**Supplied data:**
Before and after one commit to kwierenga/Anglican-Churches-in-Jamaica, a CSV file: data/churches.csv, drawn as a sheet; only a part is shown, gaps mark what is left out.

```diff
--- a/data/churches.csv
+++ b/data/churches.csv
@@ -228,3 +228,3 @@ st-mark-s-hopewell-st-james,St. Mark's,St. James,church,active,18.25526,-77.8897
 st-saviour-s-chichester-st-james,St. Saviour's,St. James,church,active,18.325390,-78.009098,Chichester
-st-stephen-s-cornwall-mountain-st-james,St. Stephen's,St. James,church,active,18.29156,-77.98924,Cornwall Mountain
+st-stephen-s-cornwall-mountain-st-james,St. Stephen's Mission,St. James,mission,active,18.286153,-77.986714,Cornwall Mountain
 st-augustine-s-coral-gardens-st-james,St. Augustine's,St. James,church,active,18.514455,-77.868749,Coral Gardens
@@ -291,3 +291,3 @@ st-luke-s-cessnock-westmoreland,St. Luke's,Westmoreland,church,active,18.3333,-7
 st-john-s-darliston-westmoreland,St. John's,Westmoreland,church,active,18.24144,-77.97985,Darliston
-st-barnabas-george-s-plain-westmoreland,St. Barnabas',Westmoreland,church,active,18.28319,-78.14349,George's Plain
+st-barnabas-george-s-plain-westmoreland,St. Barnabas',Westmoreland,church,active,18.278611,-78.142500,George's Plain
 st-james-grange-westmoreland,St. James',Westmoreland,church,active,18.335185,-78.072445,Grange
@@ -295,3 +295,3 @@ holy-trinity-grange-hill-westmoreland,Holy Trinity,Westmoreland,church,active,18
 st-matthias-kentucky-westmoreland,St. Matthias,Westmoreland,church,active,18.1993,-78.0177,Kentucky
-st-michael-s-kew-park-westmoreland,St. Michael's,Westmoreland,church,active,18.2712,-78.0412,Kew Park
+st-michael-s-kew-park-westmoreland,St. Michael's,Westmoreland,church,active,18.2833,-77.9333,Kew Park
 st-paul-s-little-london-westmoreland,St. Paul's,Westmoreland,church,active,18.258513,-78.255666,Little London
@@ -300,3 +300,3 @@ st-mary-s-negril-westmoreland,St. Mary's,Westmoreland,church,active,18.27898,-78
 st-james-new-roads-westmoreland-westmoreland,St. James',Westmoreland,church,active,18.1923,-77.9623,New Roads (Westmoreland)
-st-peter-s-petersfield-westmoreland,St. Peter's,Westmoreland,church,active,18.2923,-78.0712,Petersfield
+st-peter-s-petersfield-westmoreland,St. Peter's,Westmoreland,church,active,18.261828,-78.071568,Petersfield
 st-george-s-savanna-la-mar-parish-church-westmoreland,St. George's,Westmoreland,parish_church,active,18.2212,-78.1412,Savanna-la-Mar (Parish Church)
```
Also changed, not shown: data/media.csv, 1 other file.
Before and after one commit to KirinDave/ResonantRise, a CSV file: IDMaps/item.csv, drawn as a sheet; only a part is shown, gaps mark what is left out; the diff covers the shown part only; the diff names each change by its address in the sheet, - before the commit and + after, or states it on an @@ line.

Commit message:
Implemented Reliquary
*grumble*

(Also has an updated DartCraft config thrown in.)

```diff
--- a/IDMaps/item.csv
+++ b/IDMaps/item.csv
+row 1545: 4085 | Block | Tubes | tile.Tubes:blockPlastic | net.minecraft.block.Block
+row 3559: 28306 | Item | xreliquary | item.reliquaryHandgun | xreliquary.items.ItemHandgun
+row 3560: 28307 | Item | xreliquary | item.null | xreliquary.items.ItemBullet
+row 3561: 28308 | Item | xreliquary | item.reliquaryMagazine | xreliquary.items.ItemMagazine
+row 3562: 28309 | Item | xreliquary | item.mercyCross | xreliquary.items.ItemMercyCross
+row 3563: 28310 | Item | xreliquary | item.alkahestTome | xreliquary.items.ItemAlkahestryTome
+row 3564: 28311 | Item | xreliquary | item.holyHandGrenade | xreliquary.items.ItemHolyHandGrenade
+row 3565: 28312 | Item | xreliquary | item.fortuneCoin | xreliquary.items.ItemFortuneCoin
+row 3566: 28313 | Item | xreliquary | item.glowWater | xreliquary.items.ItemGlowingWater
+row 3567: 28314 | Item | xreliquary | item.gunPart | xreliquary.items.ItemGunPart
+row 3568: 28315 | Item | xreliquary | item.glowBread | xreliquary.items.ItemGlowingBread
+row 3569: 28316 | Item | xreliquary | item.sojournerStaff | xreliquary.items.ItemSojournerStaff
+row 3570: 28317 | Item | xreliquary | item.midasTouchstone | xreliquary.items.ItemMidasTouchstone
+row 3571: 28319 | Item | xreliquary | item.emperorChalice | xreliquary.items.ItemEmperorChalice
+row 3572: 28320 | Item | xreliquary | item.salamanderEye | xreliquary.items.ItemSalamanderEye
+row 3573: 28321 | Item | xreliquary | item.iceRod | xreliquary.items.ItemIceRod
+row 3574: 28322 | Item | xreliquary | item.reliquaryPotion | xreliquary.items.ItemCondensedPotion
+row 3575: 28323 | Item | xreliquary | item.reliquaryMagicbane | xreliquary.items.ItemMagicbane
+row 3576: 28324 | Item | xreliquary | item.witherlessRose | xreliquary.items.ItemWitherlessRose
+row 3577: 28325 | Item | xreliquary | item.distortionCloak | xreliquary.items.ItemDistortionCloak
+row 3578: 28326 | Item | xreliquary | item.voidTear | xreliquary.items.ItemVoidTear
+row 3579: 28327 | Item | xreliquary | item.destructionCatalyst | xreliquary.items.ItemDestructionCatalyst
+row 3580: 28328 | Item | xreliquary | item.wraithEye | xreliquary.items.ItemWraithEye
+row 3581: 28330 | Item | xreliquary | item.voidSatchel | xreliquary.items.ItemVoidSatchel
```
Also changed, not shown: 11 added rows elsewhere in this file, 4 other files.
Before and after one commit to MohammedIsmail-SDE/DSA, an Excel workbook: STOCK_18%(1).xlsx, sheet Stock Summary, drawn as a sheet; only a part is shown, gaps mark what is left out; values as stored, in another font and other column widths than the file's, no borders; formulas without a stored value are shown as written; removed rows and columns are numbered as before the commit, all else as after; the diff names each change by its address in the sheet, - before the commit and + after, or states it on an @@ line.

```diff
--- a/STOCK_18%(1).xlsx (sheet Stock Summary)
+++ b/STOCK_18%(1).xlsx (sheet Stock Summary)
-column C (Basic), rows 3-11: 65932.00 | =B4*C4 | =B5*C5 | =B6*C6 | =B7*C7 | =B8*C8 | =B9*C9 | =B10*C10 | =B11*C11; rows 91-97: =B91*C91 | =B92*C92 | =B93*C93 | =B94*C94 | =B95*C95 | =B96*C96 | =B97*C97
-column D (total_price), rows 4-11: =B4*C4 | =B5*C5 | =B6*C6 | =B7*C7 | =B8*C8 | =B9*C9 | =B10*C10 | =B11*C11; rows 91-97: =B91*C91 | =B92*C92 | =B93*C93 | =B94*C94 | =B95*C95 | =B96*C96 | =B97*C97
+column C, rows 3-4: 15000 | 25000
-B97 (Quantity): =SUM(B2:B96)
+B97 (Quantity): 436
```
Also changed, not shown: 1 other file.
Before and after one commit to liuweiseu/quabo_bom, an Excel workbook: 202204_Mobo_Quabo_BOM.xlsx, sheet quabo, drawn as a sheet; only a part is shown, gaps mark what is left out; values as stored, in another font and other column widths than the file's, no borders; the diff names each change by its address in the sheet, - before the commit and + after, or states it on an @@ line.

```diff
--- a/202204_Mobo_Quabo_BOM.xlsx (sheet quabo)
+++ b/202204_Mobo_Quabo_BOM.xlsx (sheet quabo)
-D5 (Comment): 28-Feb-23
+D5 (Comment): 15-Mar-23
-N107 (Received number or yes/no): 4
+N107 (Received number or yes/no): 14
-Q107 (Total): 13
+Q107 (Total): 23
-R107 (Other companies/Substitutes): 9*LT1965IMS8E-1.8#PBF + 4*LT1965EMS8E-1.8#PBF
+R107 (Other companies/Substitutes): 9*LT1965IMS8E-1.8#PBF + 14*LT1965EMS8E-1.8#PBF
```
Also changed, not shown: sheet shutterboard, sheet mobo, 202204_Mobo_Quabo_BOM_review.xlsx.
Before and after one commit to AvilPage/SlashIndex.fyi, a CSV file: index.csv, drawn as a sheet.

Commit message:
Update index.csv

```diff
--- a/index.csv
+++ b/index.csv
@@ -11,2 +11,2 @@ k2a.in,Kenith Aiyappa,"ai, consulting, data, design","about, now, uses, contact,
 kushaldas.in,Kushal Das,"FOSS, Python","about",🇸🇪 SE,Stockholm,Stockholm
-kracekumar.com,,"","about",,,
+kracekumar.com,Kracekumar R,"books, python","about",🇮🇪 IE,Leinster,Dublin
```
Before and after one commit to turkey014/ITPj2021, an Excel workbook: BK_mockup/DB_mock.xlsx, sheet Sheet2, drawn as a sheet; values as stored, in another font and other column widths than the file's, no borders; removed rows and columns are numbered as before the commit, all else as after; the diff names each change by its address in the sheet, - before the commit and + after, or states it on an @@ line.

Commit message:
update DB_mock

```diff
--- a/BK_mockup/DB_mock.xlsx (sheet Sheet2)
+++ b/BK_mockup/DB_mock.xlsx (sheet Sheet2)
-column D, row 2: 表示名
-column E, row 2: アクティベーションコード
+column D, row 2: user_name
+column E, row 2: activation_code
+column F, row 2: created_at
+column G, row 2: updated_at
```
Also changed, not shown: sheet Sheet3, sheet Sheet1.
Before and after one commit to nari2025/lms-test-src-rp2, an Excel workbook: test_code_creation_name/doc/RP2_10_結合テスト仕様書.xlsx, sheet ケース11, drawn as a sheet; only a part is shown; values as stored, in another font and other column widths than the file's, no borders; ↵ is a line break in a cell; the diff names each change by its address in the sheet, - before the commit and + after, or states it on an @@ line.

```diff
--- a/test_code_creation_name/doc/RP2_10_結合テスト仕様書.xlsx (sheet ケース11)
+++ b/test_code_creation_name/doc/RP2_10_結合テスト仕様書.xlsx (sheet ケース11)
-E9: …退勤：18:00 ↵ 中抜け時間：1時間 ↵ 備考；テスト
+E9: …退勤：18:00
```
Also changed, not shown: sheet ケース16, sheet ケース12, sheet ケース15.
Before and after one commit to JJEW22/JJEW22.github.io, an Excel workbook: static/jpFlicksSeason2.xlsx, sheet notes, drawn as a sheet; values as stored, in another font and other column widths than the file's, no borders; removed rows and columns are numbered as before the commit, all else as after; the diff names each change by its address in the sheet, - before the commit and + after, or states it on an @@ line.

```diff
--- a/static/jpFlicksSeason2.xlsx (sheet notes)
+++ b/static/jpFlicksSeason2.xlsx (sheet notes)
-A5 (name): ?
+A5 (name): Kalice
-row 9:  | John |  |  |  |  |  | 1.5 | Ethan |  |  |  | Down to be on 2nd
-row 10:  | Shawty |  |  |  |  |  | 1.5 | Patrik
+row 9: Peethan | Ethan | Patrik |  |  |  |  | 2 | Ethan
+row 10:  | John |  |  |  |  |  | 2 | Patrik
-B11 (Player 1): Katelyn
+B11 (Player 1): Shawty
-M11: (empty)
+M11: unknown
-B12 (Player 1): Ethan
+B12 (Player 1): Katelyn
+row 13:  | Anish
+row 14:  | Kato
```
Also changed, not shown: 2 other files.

**Task statement:** Check each line of the records for "left" and copy the ones that contain it.

**Result of this task:**
Before and after one commit to kwierenga/Anglican-Churches-in-Jamaica, a CSV file: data/churches.csv, drawn as a sheet; only a part is shown, gaps mark what is left out.
Before and after one commit to KirinDave/ResonantRise, a CSV file: IDMaps/item.csv, drawn as a sheet; only a part is shown, gaps mark what is left out; the diff covers the shown part only; the diff names each change by its address in the sheet, - before the commit and + after, or states it on an @@ line.
Before and after one commit to MohammedIsmail-SDE/DSA, an Excel workbook: STOCK_18%(1).xlsx, sheet Stock Summary, drawn as a sheet; only a part is shown, gaps mark what is left out; values as stored, in another font and other column widths than the file's, no borders; formulas without a stored value are shown as written; removed rows and columns are numbered as before the commit, all else as after; the diff names each change by its address in the sheet, - before the commit and + after, or states it on an @@ line.
Before and after one commit to liuweiseu/quabo_bom, an Excel workbook: 202204_Mobo_Quabo_BOM.xlsx, sheet quabo, drawn as a sheet; only a part is shown, gaps mark what is left out; values as stored, in another font and other column widths than the file's, no borders; the diff names each change by its address in the sheet, - before the commit and + after, or states it on an @@ line.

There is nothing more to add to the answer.